### Data for the task
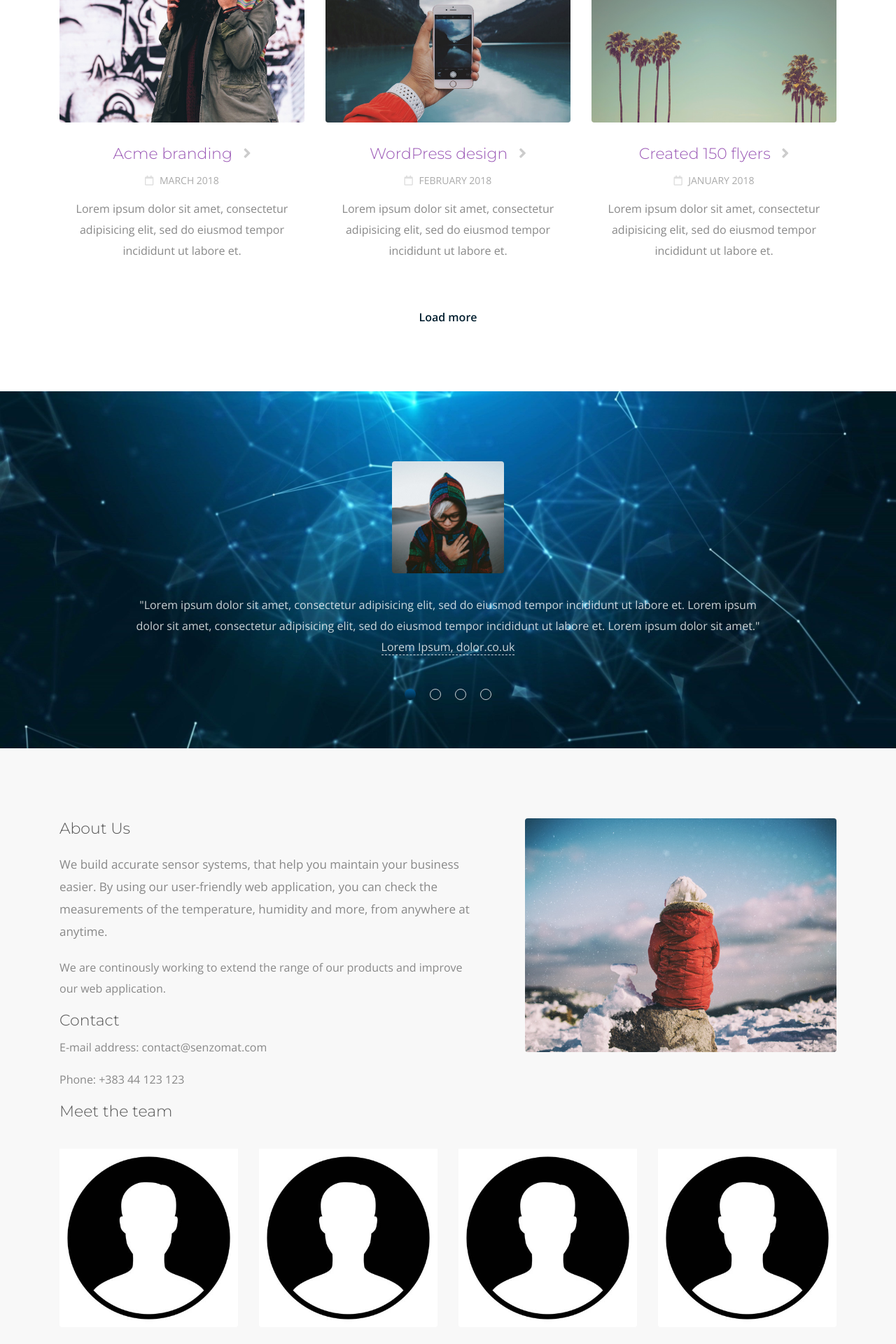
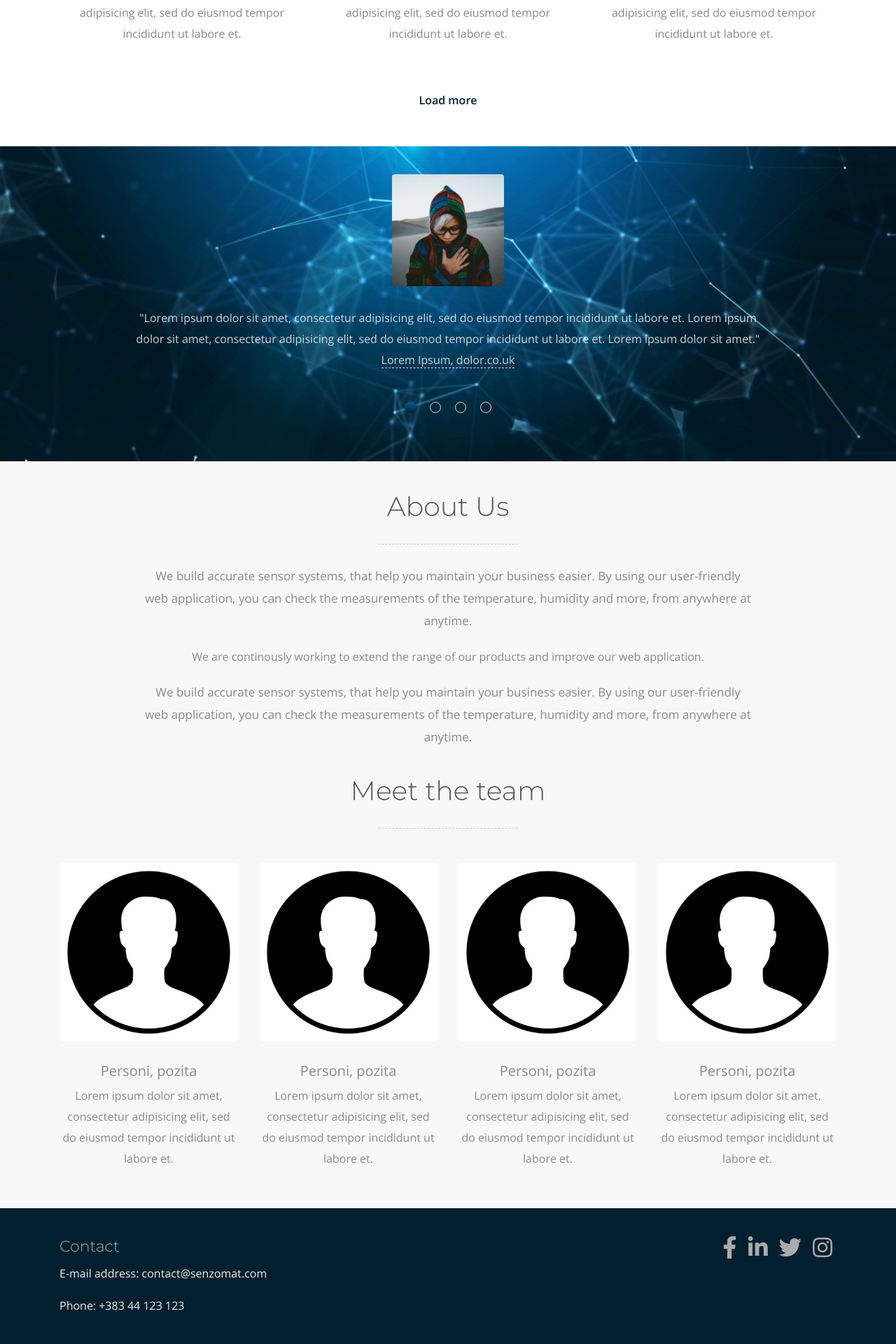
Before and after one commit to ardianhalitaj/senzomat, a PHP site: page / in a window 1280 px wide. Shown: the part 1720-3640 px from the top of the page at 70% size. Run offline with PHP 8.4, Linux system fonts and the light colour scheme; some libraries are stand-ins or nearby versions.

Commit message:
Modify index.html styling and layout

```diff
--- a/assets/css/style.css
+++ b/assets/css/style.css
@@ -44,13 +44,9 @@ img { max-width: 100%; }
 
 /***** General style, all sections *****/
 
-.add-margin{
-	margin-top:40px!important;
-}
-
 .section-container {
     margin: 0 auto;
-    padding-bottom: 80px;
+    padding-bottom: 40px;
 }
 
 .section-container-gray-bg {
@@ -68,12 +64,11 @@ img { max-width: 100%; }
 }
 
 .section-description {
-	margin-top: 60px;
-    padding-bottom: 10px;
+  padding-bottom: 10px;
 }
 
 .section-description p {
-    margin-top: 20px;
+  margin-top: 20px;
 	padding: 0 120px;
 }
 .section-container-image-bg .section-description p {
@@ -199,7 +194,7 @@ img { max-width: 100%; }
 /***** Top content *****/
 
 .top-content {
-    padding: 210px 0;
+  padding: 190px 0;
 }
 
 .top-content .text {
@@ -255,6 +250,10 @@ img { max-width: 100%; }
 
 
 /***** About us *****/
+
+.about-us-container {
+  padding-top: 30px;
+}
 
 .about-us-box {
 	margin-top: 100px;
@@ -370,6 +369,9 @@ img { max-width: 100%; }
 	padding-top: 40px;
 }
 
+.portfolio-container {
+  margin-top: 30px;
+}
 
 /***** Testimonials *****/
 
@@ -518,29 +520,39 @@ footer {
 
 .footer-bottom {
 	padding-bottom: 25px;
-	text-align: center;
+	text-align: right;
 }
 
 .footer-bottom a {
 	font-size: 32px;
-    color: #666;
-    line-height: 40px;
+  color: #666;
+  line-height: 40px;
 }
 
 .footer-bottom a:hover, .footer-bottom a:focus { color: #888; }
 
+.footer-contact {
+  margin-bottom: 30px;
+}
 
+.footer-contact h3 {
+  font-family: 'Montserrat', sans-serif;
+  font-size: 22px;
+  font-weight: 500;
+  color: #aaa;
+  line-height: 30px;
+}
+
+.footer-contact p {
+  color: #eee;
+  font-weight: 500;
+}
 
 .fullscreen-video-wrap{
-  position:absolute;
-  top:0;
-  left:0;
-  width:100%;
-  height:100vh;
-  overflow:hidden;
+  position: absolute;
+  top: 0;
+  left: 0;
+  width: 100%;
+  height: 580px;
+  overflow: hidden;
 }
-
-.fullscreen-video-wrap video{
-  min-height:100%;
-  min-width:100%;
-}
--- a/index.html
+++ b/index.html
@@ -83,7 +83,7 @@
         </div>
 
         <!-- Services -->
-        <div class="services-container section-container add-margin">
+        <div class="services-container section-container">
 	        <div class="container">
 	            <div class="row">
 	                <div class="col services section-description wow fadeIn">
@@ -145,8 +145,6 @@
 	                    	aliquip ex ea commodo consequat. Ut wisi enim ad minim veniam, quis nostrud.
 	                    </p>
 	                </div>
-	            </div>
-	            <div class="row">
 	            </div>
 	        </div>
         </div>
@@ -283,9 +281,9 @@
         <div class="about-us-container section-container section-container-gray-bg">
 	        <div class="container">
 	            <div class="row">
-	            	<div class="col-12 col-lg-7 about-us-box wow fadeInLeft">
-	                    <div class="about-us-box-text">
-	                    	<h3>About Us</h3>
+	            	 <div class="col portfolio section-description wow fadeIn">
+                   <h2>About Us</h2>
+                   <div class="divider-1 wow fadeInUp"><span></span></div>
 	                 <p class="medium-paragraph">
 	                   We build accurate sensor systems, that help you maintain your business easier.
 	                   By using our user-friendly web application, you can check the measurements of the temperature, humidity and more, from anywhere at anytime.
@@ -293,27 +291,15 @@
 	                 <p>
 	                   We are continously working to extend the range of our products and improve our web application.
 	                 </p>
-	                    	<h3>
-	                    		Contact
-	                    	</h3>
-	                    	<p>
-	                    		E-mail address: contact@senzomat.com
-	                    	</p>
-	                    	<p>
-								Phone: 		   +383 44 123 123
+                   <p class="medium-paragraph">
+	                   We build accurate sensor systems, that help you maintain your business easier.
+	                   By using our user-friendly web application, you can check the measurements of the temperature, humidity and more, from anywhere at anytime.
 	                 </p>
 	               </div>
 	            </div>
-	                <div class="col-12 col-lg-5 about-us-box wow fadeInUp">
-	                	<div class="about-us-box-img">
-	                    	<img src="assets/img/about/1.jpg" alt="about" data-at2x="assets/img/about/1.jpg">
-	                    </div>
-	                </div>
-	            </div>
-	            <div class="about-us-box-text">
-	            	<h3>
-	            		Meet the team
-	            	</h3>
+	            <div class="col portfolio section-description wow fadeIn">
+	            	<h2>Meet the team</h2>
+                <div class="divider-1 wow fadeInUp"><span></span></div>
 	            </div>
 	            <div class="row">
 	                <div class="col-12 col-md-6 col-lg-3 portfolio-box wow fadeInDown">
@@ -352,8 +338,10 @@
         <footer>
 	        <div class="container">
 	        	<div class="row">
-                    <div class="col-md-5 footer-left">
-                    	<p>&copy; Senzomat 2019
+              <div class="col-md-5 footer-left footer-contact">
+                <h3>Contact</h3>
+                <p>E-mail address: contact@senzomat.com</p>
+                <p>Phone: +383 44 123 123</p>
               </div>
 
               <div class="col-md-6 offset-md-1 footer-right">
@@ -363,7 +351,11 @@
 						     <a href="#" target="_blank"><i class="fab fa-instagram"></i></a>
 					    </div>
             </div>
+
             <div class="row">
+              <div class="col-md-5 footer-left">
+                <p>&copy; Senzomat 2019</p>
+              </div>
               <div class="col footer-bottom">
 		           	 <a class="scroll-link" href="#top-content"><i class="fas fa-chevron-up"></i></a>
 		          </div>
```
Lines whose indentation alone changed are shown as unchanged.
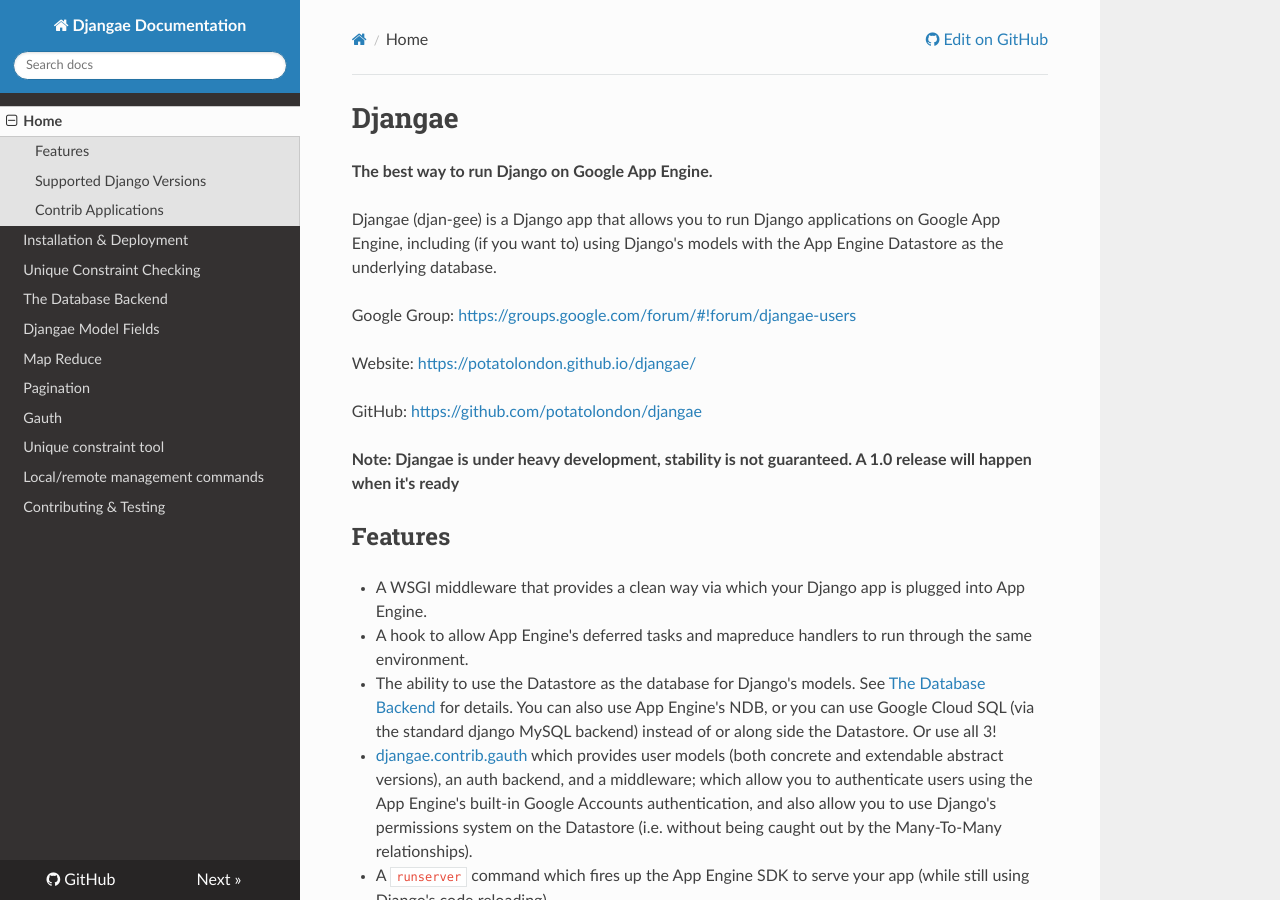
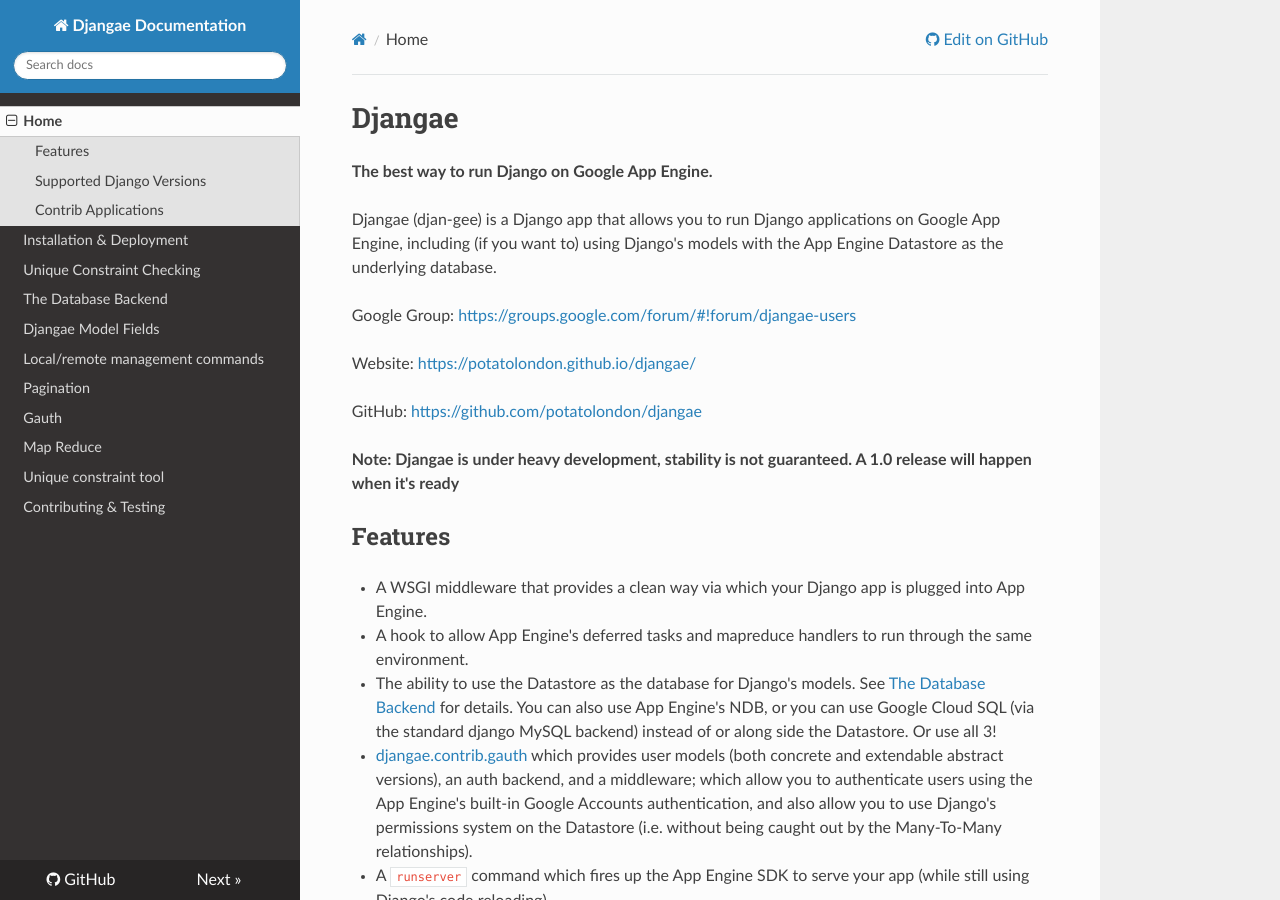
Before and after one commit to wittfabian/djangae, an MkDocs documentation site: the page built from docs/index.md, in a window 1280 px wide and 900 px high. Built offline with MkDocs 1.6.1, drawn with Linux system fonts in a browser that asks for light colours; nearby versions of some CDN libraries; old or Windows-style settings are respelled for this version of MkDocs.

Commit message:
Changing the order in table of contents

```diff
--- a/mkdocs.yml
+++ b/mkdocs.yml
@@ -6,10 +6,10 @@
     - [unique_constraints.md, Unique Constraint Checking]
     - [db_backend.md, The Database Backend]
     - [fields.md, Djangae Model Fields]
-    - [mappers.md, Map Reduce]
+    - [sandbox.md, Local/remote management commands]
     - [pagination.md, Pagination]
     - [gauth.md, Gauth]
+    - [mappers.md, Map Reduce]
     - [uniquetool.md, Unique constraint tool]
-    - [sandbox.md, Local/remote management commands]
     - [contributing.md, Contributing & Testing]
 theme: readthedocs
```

### Instructions to follow
Output the material word for word, omitting its pictures.

### Answer below
Before and after one commit to ardianhalitaj/senzomat, a PHP site: page / in a window 1280 px wide. Shown: the part 1720-3640 px from the top of the page at 70% size. Run offline with PHP 8.4, Linux system fonts and the light colour scheme; some libraries are stand-ins or nearby versions.

Commit message:
Modify index.html styling and layout

```diff
--- a/assets/css/style.css
+++ b/assets/css/style.css
@@ -44,13 +44,9 @@ img { max-width: 100%; }
 
 /***** General style, all sections *****/
 
-.add-margin{
-	margin-top:40px!important;
-}
-
 .section-container {
     margin: 0 auto;
-    padding-bottom: 80px;
+    padding-bottom: 40px;
 }
 
 .section-container-gray-bg {
@@ -68,12 +64,11 @@ img { max-width: 100%; }
 }
 
 .section-description {
-	margin-top: 60px;
-    padding-bottom: 10px;
+  padding-bottom: 10px;
 }
 
 .section-description p {
-    margin-top: 20px;
+  margin-top: 20px;
 	padding: 0 120px;
 }
 .section-container-image-bg .section-description p {
@@ -199,7 +194,7 @@ img { max-width: 100%; }
 /***** Top content *****/
 
 .top-content {
-    padding: 210px 0;
+  padding: 190px 0;
 }
 
 .top-content .text {
@@ -255,6 +250,10 @@ img { max-width: 100%; }
 
 
 /***** About us *****/
+
+.about-us-container {
+  padding-top: 30px;
+}
 
 .about-us-box {
 	margin-top: 100px;
@@ -370,6 +369,9 @@ img { max-width: 100%; }
 	padding-top: 40px;
 }
 
+.portfolio-container {
+  margin-top: 30px;
+}
 
 /***** Testimonials *****/
 
@@ -518,29 +520,39 @@ footer {
 
 .footer-bottom {
 	padding-bottom: 25px;
-	text-align: center;
+	text-align: right;
 }
 
 .footer-bottom a {
 	font-size: 32px;
-    color: #666;
-    line-height: 40px;
+  color: #666;
+  line-height: 40px;
 }
 
 .footer-bottom a:hover, .footer-bottom a:focus { color: #888; }
 
+.footer-contact {
+  margin-bottom: 30px;
+}
 
+.footer-contact h3 {
+  font-family: 'Montserrat', sans-serif;
+  font-size: 22px;
+  font-weight: 500;
+  color: #aaa;
+  line-height: 30px;
+}
+
+.footer-contact p {
+  color: #eee;
+  font-weight: 500;
+}
 
 .fullscreen-video-wrap{
-  position:absolute;
-  top:0;
-  left:0;
-  width:100%;
-  height:100vh;
-  overflow:hidden;
+  position: absolute;
+  top: 0;
+  left: 0;
+  width: 100%;
+  height: 580px;
+  overflow: hidden;
 }
-
-.fullscreen-video-wrap video{
-  min-height:100%;
-  min-width:100%;
-}
--- a/index.html
+++ b/index.html
@@ -83,7 +83,7 @@
         </div>
 
         <!-- Services -->
-        <div class="services-container section-container add-margin">
+        <div class="services-container section-container">
 	        <div class="container">
 	            <div class="row">
 	                <div class="col services section-description wow fadeIn">
@@ -145,8 +145,6 @@
 	                    	aliquip ex ea commodo consequat. Ut wisi enim ad minim veniam, quis nostrud.
 	                    </p>
 	                </div>
-	            </div>
-	            <div class="row">
 	            </div>
 	        </div>
         </div>
@@ -283,9 +281,9 @@
         <div class="about-us-container section-container section-container-gray-bg">
 	        <div class="container">
 	            <div class="row">
-	            	<div class="col-12 col-lg-7 about-us-box wow fadeInLeft">
-	                    <div class="about-us-box-text">
-	                    	<h3>About Us</h3>
+	            	 <div class="col portfolio section-description wow fadeIn">
+                   <h2>About Us</h2>
+                   <div class="divider-1 wow fadeInUp"><span></span></div>
 	                 <p class="medium-paragraph">
 	                   We build accurate sensor systems, that help you maintain your business easier.
 	                   By using our user-friendly web application, you can check the measurements of the temperature, humidity and more, from anywhere at anytime.
@@ -293,27 +291,15 @@
 	                 <p>
 	                   We are continously working to extend the range of our products and improve our web application.
 	                 </p>
-	                    	<h3>
-	                    		Contact
-	                    	</h3>
-	                    	<p>
-	                    		E-mail address: contact@senzomat.com
-	                    	</p>
-	                    	<p>
-								Phone: 		   +383 44 123 123
+                   <p class="medium-paragraph">
+	                   We build accurate sensor systems, that help you maintain your business easier.
+	                   By using our user-friendly web application, you can check the measurements of the temperature, humidity and more, from anywhere at anytime.
 	                 </p>
 	               </div>
 	            </div>
-	                <div class="col-12 col-lg-5 about-us-box wow fadeInUp">
-	                	<div class="about-us-box-img">
-	                    	<img src="assets/img/about/1.jpg" alt="about" data-at2x="assets/img/about/1.jpg">
-	                    </div>
-	                </div>
-	            </div>
-	            <div class="about-us-box-text">
-	            	<h3>
-	            		Meet the team
-	            	</h3>
+	            <div class="col portfolio section-description wow fadeIn">
+	            	<h2>Meet the team</h2>
+                <div class="divider-1 wow fadeInUp"><span></span></div>
 	            </div>
 	            <div class="row">
 	                <div class="col-12 col-md-6 col-lg-3 portfolio-box wow fadeInDown">
@@ -352,8 +338,10 @@
         <footer>
 	        <div class="container">
 	        	<div class="row">
-                    <div class="col-md-5 footer-left">
-                    	<p>&copy; Senzomat 2019
+              <div class="col-md-5 footer-left footer-contact">
+                <h3>Contact</h3>
+                <p>E-mail address: contact@senzomat.com</p>
+                <p>Phone: +383 44 123 123</p>
               </div>
 
               <div class="col-md-6 offset-md-1 footer-right">
@@ -363,7 +351,11 @@
 						     <a href="#" target="_blank"><i class="fab fa-instagram"></i></a>
 					    </div>
             </div>
+
             <div class="row">
+              <div class="col-md-5 footer-left">
+                <p>&copy; Senzomat 2019</p>
+              </div>
               <div class="col footer-bottom">
 		           	 <a class="scroll-link" href="#top-content"><i class="fas fa-chevron-up"></i></a>
 		          </div>
```
Lines whose indentation alone changed are shown as unchanged.
Before and after one commit to wittfabian/djangae, an MkDocs documentation site: the page built from docs/index.md, in a window 1280 px wide and 900 px high. Built offline with MkDocs 1.6.1, drawn with Linux system fonts in a browser that asks for light colours; nearby versions of some CDN libraries; old or Windows-style settings are respelled for this version of MkDocs.

Commit message:
Changing the order in table of contents

```diff
--- a/mkdocs.yml
+++ b/mkdocs.yml
@@ -6,10 +6,10 @@
     - [unique_constraints.md, Unique Constraint Checking]
     - [db_backend.md, The Database Backend]
     - [fields.md, Djangae Model Fields]
-    - [mappers.md, Map Reduce]
+    - [sandbox.md, Local/remote management commands]
     - [pagination.md, Pagination]
     - [gauth.md, Gauth]
+    - [mappers.md, Map Reduce]
     - [uniquetool.md, Unique constraint tool]
-    - [sandbox.md, Local/remote management commands]
     - [contributing.md, Contributing & Testing]
 theme: readthedocs
```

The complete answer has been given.